··· Material for this task
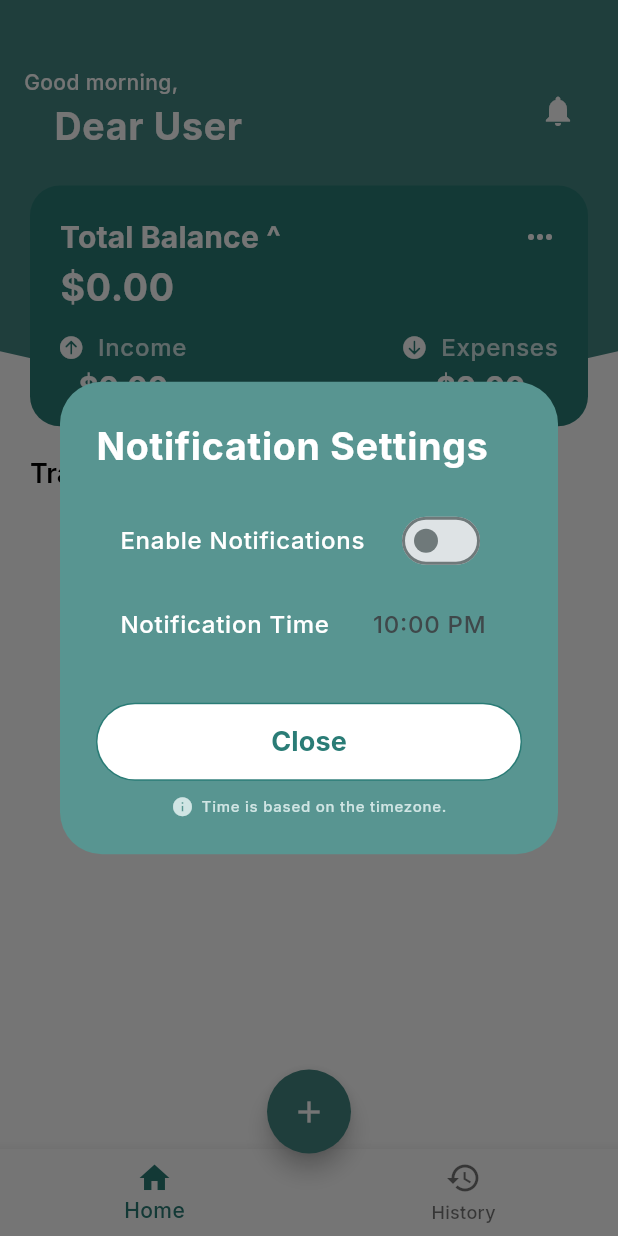
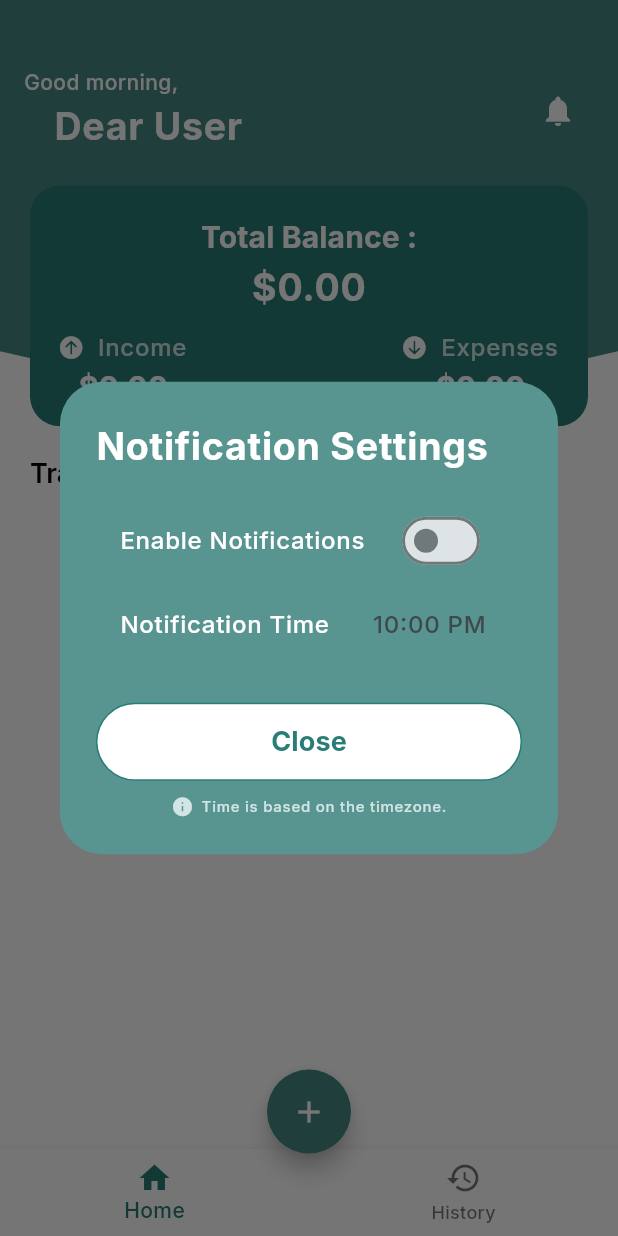
Before and after one commit to otmane-elb/SpendWise, a Flutter app: the HomeScreen screen opened by its route, after a tap on the "notifications" icon, on a phone screen of 412 x 824 dp. Run offline on Flutter 3.47's test engine with Material 3 defaults, Android fonts, the phone set to English and light mode, and no system bars; our stand-ins replace dotted_border, firebase_core, fl_chart, flutter_local_notifications, flutter_riverpod, font_awesome_flutter and 8 more; missing offline and left inert: google_mlkit_text_recognition; accounts and stored records are empty.

Commit message:
fix the widget display

```diff
--- a/lib/core/models/transaction_model/transaction_model.dart
+++ b/lib/core/models/transaction_model/transaction_model.dart
@@ -18,7 +18,9 @@ class Transaction with _$Transaction {
     @Uint8ListConverter() @HiveField(4) Uint8List? image,
     @HiveField(5) required bool isExpense,
     @HiveField(6) required double value,
+    @HiveField(7) int? order, // Make order nullable temporarily
   }) = _Transaction;
 
-  factory Transaction.fromJson(Map<String, dynamic> json) => _$TransactionFromJson(json);
+  factory Transaction.fromJson(Map<String, dynamic> json) =>
+      _$TransactionFromJson(json);
 }
--- a/lib/main.dart
+++ b/lib/main.dart
@@ -1,3 +1,4 @@
+import 'package:firebase_core/firebase_core.dart';
 import 'package:flutter/material.dart';
 import 'package:hive_flutter/hive_flutter.dart';
 import 'package:spendwise/core/services/services.dart';
@@ -6,7 +7,7 @@ import 'views/app/app_screen.dart';
 
 void main() async {
   WidgetsFlutterBinding.ensureInitialized();
-
+  await Firebase.initializeApp();
   await Hive.initFlutter();
   final notificationService = NotificationService();
   await notificationService.init();
--- a/lib/views/history/history_screen.dart
+++ b/lib/views/history/history_screen.dart
@@ -1,18 +1,16 @@
-// ignore_for_file: use_build_context_synchronously
-
 import 'package:flutter/material.dart';
+import 'package:flutter_riverpod/flutter_riverpod.dart';
 import 'package:spendwise/views/history/widgets/filters.dart';
 import 'package:spendwise/views/history/widgets/transactions_chart.dart';
 import 'package:spendwise/views/home/widgets/transactions_history.dart';
 import '../../core/models/transaction_model/transaction_model.dart';
+import '../../core/providers/transaction_provider.dart';
 
-class HistoryScreen extends StatefulWidget {
-  final List<Transaction> transactions;
+class HistoryScreen extends ConsumerStatefulWidget {
   final Function(Transaction) onDismissed;
 
   const HistoryScreen({
     super.key,
-    required this.transactions,
     required this.onDismissed,
   });
 
@@ -20,13 +18,20 @@ class HistoryScreen extends StatefulWidget {
   HistoryScreenState createState() => HistoryScreenState();
 }
 
-class HistoryScreenState extends State<HistoryScreen> {
+class HistoryScreenState extends ConsumerState<HistoryScreen> {
   String _selectedSorting = 'DateAsc';
   bool _showIncome = true;
   bool _showExpense = true;
+  late List<Transaction> transactions;
+
+  @override
+  void initState() {
+    super.initState();
+    transactions = ref.read(transactionProvider);
+  }
 
   List<Transaction> getFilteredTransactions() {
-    List<Transaction> filteredTransactions = widget.transactions;
+    List<Transaction> filteredTransactions = transactions;
 
     if (!_showIncome) {
       filteredTransactions =
@@ -47,12 +52,12 @@ class HistoryScreenState extends State<HistoryScreen> {
     } else if (_selectedSorting == 'ValueDesc') {
       filteredTransactions.sort((a, b) => b.value.compareTo(a.value));
     }
-
     return filteredTransactions;
   }
 
   @override
   Widget build(BuildContext context) {
+    transactions = ref.watch(transactionProvider);
     List<Transaction> filteredTransactions = getFilteredTransactions();
 
     return Scaffold(
@@ -62,9 +67,10 @@ class HistoryScreenState extends State<HistoryScreen> {
             height: 50,
           ),
           Expanded(
-              child: filteredTransactions.isNotEmpty
-                  ? SimpleLineChart(transactions: filteredTransactions)
-                  : Container()),
+            child: filteredTransactions.isNotEmpty
+                ? SimpleLineChart(transactions: filteredTransactions)
+                : Container(),
+          ),
           const SizedBox(
             height: 50,
           ),
@@ -88,9 +94,12 @@ class HistoryScreenState extends State<HistoryScreen> {
               });
             },
           ),
-          TransactionHistory(
-            transactions: filteredTransactions,
-            onDismissed: widget.onDismissed,
+          Expanded(
+            child: TransactionHistory(
+              transactions: filteredTransactions,
+              onDismissed: widget.onDismissed,
+              onReorder: (int oldIndex, int newIndex) {},
+            ),
           ),
         ],
       ),
--- a/lib/views/home/home_screen.dart
+++ b/lib/views/home/home_screen.dart
@@ -2,6 +2,7 @@ import 'package:flutter/material.dart';
 import 'package:flutter_riverpod/flutter_riverpod.dart';
 import 'package:go_router/go_router.dart';
 import 'package:spendwise/views/history/history_screen.dart';
+import 'package:spendwise/views/home/widgets/transactions_history.dart';
 import 'package:spendwise/views/nav_bar/nav_bar.dart';
 import 'package:spendwise/views/themes/app_colors.dart';
 import '../../core/models/transaction_model/transaction_model.dart';
@@ -10,7 +11,6 @@ import '../../core/providers/navigation_provider.dart';
 import '../../core/providers/transaction_provider.dart';
 import 'widgets/credit_card.dart';
 import 'widgets/custom_curved_container.dart';
-import 'widgets/transactions_history.dart';
 
 class HomeScreen extends ConsumerWidget {
   const HomeScreen({super.key});
@@ -48,18 +48,24 @@ class HomeScreen extends ConsumerWidget {
                   ),
                 ],
               ),
-              TransactionHistory(
+              Expanded(
+                child: TransactionHistory(
                   transactions: transactions,
                   onDismissed: (transaction) {
                     ref
                         .read(transactionProvider.notifier)
                         .removeTransaction(transaction);
                   },
+                  onReorder: (int oldIndex, int newIndex) {
+                    ref
+                        .read(transactionProvider.notifier)
+                        .reorderTransactions(oldIndex, newIndex);
+                  },
+                ),
               ),
             ],
           ),
           HistoryScreen(
-            transactions: transactions,
             onDismissed: (transaction) {
               ref
                   .read(transactionProvider.notifier)
--- a/lib/views/home/widgets/credit_card.dart
+++ b/lib/views/home/widgets/credit_card.dart
@@ -30,20 +30,15 @@ class CreditCard extends StatelessWidget {
           child: Column(
         crossAxisAlignment: CrossAxisAlignment.start,
         children: [
-          Row(
-            mainAxisAlignment: MainAxisAlignment.spaceBetween,
-            children: [
-              Text('Total Balance ^',
-                  style: Theme.of(context).textTheme.labelLarge),
-              const Icon(
-                Icons.more_horiz,
-                color: AppColors.white,
-              )
-            ],
+          Center(
+            child: Text('Total Balance :',
+                style: Theme.of(context).textTheme.labelLarge),
           ),
-          Text('\$${FormatStyles().formatCurrency(balance)} ',
-              style: Theme.of(context).textTheme.bodyLarge!.copyWith(
-                  color: balance < 0 ? AppColors.red : AppColors.white)),
+          Center(
+            child: Text('\$${FormatStyles().formatCurrency(balance)}',
+                style: Theme.of(context).textTheme.bodyLarge!.copyWith(
+                    color: balance < 0 ? AppColors.red : AppColors.white)),
+          ),
           const SizedBox(
             height: 10,
           ),
--- a/lib/views/home/widgets/transactions_history.dart
+++ b/lib/views/home/widgets/transactions_history.dart
@@ -12,11 +12,13 @@ class TransactionHistory extends StatefulWidget {
     super.key,
     required this.transactions,
     required this.onDismissed,
+    required this.onReorder,
     this.onTap,
   });
 
   final List<Transaction> transactions;
   final Function(Transaction) onDismissed;
+  final Function(int oldIndex, int newIndex) onReorder;
   final Function()? onTap;
 
   @override
@@ -25,10 +27,11 @@ class TransactionHistory extends StatefulWidget {
 
 class _TransactionHistoryState extends State<TransactionHistory> {
   bool show = false;
+
   @override
   void initState() {
+    super.initState();
     wait();
-    super.initState();
   }
 
   wait() {
@@ -41,8 +44,7 @@ class _TransactionHistoryState extends State<TransactionHistory> {
 
   @override
   Widget build(BuildContext context) {
-    return Expanded(
-      child: Padding(
+    return Padding(
       padding: const EdgeInsets.symmetric(
         horizontal: 20,
         vertical: 20,
@@ -63,10 +65,11 @@ class _TransactionHistoryState extends State<TransactionHistory> {
               ),
             ],
           ),
-            show
-                ? Expanded(
-                    child: ListView.builder(
+          Expanded(
+            child: show
+                ? ReorderableListView.builder(
                     itemCount: widget.transactions.length,
+                    onReorder: widget.onReorder,
                     itemBuilder: (context, index) {
                       final transaction = widget.transactions[index];
                       return Dismissible(
@@ -101,13 +104,12 @@ class _TransactionHistoryState extends State<TransactionHistory> {
                             context.pushNamed(AppRoutes.transactionDetails,
                                 pathParameters: {'id': transaction.id});
                           },
-                              transaction: transaction),
+                          transaction: transaction,
+                        ),
                       );
                     },
-                    ),
                   )
-                : Expanded(
-                    child: ListView.builder(
+                : ListView.builder(
                     itemCount: widget.transactions.length,
                     itemBuilder: (context, index) {
                       return const TransactionPlaceholder();
@@ -116,7 +118,6 @@ class _TransactionHistoryState extends State<TransactionHistory> {
           ),
         ],
       ),
-      ),
     );
   }
 }
--- a/pubspec.yaml
+++ b/pubspec.yaml
@@ -35,7 +35,9 @@ dependencies:
   flutter_launcher_icons: ^0.13.1
   shimmer: ^3.0.0
   excel: ^4.0.2
-  firebase_core: ^1.19.0
+  firebase_core: ^2.32.0
+  firebase_auth: ^4.20.0
+  cloud_firestore: ^4.17.5
 
 
 dev_dependencies:
```
Also changed, not shown: lib/core/providers/transaction_provider.dart (+61 -5 lines), lib/views/add_transaction/add_trasaction.dart (+8 -2 lines), lib/core/models/transaction_model/transaction_model.freezed.dart, lib/core/models/transaction_model/transaction_model.g.dart, pubspec.lock, 6 other files. Lines whose indentation alone changed are shown as unchanged.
······
Exercise aim: In the data above, count the lines where the word "onDismissed" appears; reply with the number only.

Finished task: 8